## Task prompt
Reproduce the records that follow without alteration, apart from removing the pictures.

Entries taken from a collection
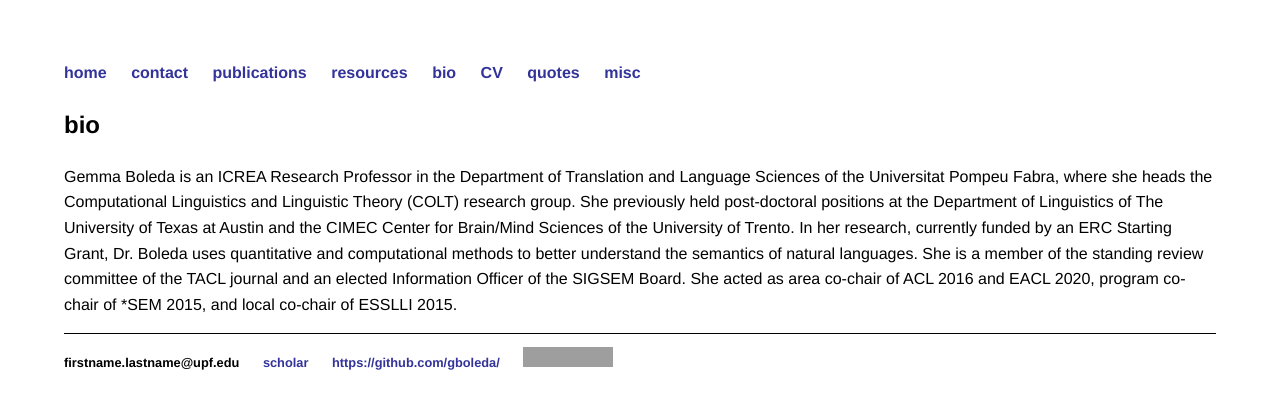
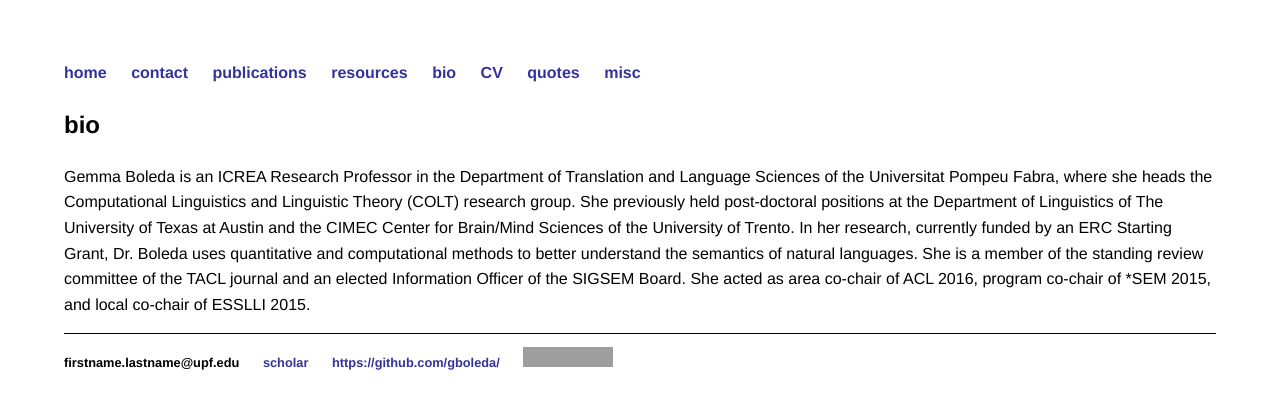
Before and after one commit to gboleda/gboleda.github.io, a Jekyll site: the page built from bio.md, in a window 1280 px wide. Shown: the top 409 px of the page. Built offline with Jekyll 4.4.1, drawn with Linux system fonts in a browser that asks for light colours; grey boxes are pictures that could not be loaded.

Commit message:
Update bio.md
remove eacl 2020 area chair

```diff
--- a/bio.md
+++ b/bio.md
@@ -5,4 +5,4 @@
 
 ## bio
 
-Gemma Boleda is an ICREA Research Professor in the Department of Translation and Language Sciences of the Universitat Pompeu Fabra, where she heads the Computational Linguistics and Linguistic Theory (COLT) research group. She previously held post-doctoral positions at the Department of Linguistics of The University of Texas at Austin and the CIMEC Center for Brain/Mind Sciences of the University of Trento. In her research, currently funded by an ERC Starting Grant, Dr. Boleda uses quantitative and computational methods to better understand the semantics of natural languages. She is a member of the standing review committee of the TACL journal and an elected Information Officer of the SIGSEM Board. She acted as area co-chair of ACL 2016 and EACL 2020, program co-chair of *SEM 2015, and local co-chair of ESSLLI 2015.
+Gemma Boleda is an ICREA Research Professor in the Department of Translation and Language Sciences of the Universitat Pompeu Fabra, where she heads the Computational Linguistics and Linguistic Theory (COLT) research group. She previously held post-doctoral positions at the Department of Linguistics of The University of Texas at Austin and the CIMEC Center for Brain/Mind Sciences of the University of Trento. In her research, currently funded by an ERC Starting Grant, Dr. Boleda uses quantitative and computational methods to better understand the semantics of natural languages. She is a member of the standing review committee of the TACL journal and an elected Information Officer of the SIGSEM Board. She acted as area co-chair of ACL 2016, program co-chair of *SEM 2015, and local co-chair of ESSLLI 2015.
```
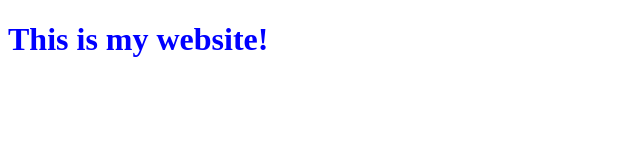
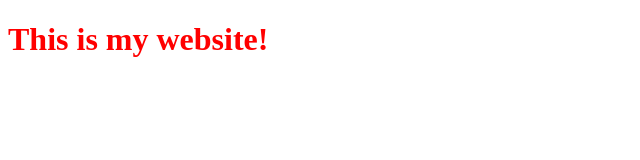
Before and after one commit to aman56621/aman.github.io, a plain HTML site: page index.html in a window 1280 px wide. Shown: the whole page, without its empty margins (0-640 px from the left). Drawn offline with Linux system fonts and the light colour scheme.

Commit message:
add style

```diff
--- a/index.html
+++ b/index.html
@@ -4,14 +4,9 @@
         <title>
             my site!
         </title>
-        <style>
-            h1 {
-                color: blue;
-            }
-        </style>
     </head>
     <body>
-        <h1>This is my website!</h1>
+        <h1 style="color: red;">This is my website!</h1>
     </body>
 
 </html>
```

## Result
Before and after one commit to gboleda/gboleda.github.io, a Jekyll site: the page built from bio.md, in a window 1280 px wide. Shown: the top 409 px of the page. Built offline with Jekyll 4.4.1, drawn with Linux system fonts in a browser that asks for light colours; grey boxes are pictures that could not be loaded.

Commit message:
Update bio.md
remove eacl 2020 area chair

```diff
--- a/bio.md
+++ b/bio.md
@@ -5,4 +5,4 @@
 
 ## bio
 
-Gemma Boleda is an ICREA Research Professor in the Department of Translation and Language Sciences of the Universitat Pompeu Fabra, where she heads the Computational Linguistics and Linguistic Theory (COLT) research group. She previously held post-doctoral positions at the Department of Linguistics of The University of Texas at Austin and the CIMEC Center for Brain/Mind Sciences of the University of Trento. In her research, currently funded by an ERC Starting Grant, Dr. Boleda uses quantitative and computational methods to better understand the semantics of natural languages. She is a member of the standing review committee of the TACL journal and an elected Information Officer of the SIGSEM Board. She acted as area co-chair of ACL 2016 and EACL 2020, program co-chair of *SEM 2015, and local co-chair of ESSLLI 2015.
+Gemma Boleda is an ICREA Research Professor in the Department of Translation and Language Sciences of the Universitat Pompeu Fabra, where she heads the Computational Linguistics and Linguistic Theory (COLT) research group. She previously held post-doctoral positions at the Department of Linguistics of The University of Texas at Austin and the CIMEC Center for Brain/Mind Sciences of the University of Trento. In her research, currently funded by an ERC Starting Grant, Dr. Boleda uses quantitative and computational methods to better understand the semantics of natural languages. She is a member of the standing review committee of the TACL journal and an elected Information Officer of the SIGSEM Board. She acted as area co-chair of ACL 2016, program co-chair of *SEM 2015, and local co-chair of ESSLLI 2015.
```
Before and after one commit to aman56621/aman.github.io, a plain HTML site: page index.html in a window 1280 px wide. Shown: the whole page, without its empty margins (0-640 px from the left). Drawn offline with Linux system fonts and the light colour scheme.

Commit message:
add style

```diff
--- a/index.html
+++ b/index.html
@@ -4,14 +4,9 @@
         <title>
             my site!
         </title>
-        <style>
-            h1 {
-                color: blue;
-            }
-        </style>
     </head>
     <body>
-        <h1>This is my website!</h1>
+        <h1 style="color: red;">This is my website!</h1>
     </body>
 
 </html>
```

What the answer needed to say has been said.